### TASK BRIEF
Each line of the entries below that holds "lines" is needed, copied in full.

*** MATERIAL FOR THIS EXERCISE Section Begins ***

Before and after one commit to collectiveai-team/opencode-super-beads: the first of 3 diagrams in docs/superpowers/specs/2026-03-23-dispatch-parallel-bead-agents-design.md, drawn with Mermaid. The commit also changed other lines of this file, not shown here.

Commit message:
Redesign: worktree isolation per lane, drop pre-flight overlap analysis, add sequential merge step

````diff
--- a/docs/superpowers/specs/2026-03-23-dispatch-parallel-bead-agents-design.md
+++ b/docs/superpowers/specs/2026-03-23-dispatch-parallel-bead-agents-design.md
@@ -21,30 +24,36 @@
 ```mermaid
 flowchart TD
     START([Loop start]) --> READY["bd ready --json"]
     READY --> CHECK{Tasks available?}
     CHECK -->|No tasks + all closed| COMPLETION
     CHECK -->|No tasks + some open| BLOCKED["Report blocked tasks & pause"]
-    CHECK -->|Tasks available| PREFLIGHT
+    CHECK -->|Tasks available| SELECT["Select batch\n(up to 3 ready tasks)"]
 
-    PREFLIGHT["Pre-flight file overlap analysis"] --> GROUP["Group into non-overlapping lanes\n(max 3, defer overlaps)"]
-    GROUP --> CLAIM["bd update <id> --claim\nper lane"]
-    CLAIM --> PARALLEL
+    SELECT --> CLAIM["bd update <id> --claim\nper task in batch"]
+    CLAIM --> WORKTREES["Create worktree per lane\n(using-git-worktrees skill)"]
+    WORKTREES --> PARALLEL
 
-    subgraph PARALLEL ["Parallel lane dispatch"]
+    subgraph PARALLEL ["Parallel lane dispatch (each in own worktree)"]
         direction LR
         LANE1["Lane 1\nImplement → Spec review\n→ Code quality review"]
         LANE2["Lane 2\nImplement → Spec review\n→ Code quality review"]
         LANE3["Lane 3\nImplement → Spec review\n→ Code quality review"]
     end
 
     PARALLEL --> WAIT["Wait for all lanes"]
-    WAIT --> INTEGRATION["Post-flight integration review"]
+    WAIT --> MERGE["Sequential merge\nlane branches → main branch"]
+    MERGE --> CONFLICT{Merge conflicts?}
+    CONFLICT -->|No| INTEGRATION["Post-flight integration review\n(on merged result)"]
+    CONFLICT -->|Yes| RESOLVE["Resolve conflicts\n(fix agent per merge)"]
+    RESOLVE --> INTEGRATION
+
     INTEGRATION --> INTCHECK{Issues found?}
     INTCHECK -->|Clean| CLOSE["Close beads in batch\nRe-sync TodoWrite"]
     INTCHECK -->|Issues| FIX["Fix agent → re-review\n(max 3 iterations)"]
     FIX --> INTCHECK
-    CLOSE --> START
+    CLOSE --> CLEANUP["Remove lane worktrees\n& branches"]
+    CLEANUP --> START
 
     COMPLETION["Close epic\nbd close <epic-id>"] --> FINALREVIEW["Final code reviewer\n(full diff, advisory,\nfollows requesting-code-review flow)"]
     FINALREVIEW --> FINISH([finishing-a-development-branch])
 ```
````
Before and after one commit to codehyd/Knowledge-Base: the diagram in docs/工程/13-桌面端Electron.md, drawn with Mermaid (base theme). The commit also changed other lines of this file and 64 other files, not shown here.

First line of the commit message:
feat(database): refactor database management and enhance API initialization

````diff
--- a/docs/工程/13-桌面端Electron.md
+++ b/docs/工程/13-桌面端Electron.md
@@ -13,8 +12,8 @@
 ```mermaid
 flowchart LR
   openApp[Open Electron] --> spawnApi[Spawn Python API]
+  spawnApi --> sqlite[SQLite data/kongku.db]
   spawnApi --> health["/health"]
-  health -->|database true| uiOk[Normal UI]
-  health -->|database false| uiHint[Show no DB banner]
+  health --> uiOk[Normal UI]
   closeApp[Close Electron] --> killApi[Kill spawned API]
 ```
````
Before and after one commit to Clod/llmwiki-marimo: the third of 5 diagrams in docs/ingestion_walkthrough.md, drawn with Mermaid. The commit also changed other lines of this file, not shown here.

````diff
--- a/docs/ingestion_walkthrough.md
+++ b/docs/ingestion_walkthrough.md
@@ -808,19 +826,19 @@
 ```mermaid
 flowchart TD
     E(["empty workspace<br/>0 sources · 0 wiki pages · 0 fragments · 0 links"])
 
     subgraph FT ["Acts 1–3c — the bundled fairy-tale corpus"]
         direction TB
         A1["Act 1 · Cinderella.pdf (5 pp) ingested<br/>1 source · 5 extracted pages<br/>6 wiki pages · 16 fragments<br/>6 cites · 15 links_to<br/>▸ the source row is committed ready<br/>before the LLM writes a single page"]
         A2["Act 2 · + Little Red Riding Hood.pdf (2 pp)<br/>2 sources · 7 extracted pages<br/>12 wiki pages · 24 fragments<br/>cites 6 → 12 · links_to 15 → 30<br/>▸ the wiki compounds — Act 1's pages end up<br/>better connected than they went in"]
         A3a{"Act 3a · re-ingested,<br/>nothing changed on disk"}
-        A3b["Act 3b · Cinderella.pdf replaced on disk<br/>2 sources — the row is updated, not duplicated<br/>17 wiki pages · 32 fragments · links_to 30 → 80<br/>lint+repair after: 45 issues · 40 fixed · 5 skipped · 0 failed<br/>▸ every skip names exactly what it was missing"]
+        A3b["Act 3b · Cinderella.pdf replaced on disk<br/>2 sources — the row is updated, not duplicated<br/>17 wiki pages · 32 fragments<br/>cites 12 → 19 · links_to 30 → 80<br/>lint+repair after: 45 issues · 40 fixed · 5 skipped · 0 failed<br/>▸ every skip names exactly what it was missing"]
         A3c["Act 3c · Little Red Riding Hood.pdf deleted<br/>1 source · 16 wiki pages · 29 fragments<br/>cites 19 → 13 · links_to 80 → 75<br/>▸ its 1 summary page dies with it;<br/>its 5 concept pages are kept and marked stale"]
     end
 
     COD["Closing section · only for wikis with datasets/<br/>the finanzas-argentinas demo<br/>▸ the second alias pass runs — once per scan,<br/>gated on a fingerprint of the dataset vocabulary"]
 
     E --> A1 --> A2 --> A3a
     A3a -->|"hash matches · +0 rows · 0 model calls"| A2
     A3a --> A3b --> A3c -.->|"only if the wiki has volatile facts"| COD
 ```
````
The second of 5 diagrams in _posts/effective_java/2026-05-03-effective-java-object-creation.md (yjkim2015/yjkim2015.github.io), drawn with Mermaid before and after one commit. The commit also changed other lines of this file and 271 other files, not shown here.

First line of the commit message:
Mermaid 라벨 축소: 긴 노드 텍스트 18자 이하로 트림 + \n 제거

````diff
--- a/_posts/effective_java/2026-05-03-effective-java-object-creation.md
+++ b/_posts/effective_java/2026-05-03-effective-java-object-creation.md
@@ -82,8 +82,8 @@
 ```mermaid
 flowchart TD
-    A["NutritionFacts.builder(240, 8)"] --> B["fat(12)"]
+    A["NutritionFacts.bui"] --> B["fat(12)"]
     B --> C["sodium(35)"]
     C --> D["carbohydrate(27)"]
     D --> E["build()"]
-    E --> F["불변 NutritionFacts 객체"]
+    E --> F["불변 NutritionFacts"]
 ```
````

*** MATERIAL FOR THIS EXERCISE Section Ends ***

### RESULT OF THE EXERCISE
Before and after one commit to collectiveai-team/opencode-super-beads: the first of 3 diagrams in docs/superpowers/specs/2026-03-23-dispatch-parallel-bead-agents-design.md, drawn with Mermaid. The commit also changed other lines of this file, not shown here.
Before and after one commit to codehyd/Knowledge-Base: the diagram in docs/工程/13-桌面端Electron.md, drawn with Mermaid (base theme). The commit also changed other lines of this file and 64 other files, not shown here.
Before and after one commit to Clod/llmwiki-marimo: the third of 5 diagrams in docs/ingestion_walkthrough.md, drawn with Mermaid. The commit also changed other lines of this file, not shown here.
The second of 5 diagrams in _posts/effective_java/2026-05-03-effective-java-object-creation.md (yjkim2015/yjkim2015.github.io), drawn with Mermaid before and after one commit. The commit also changed other lines of this file and 271 other files, not shown here.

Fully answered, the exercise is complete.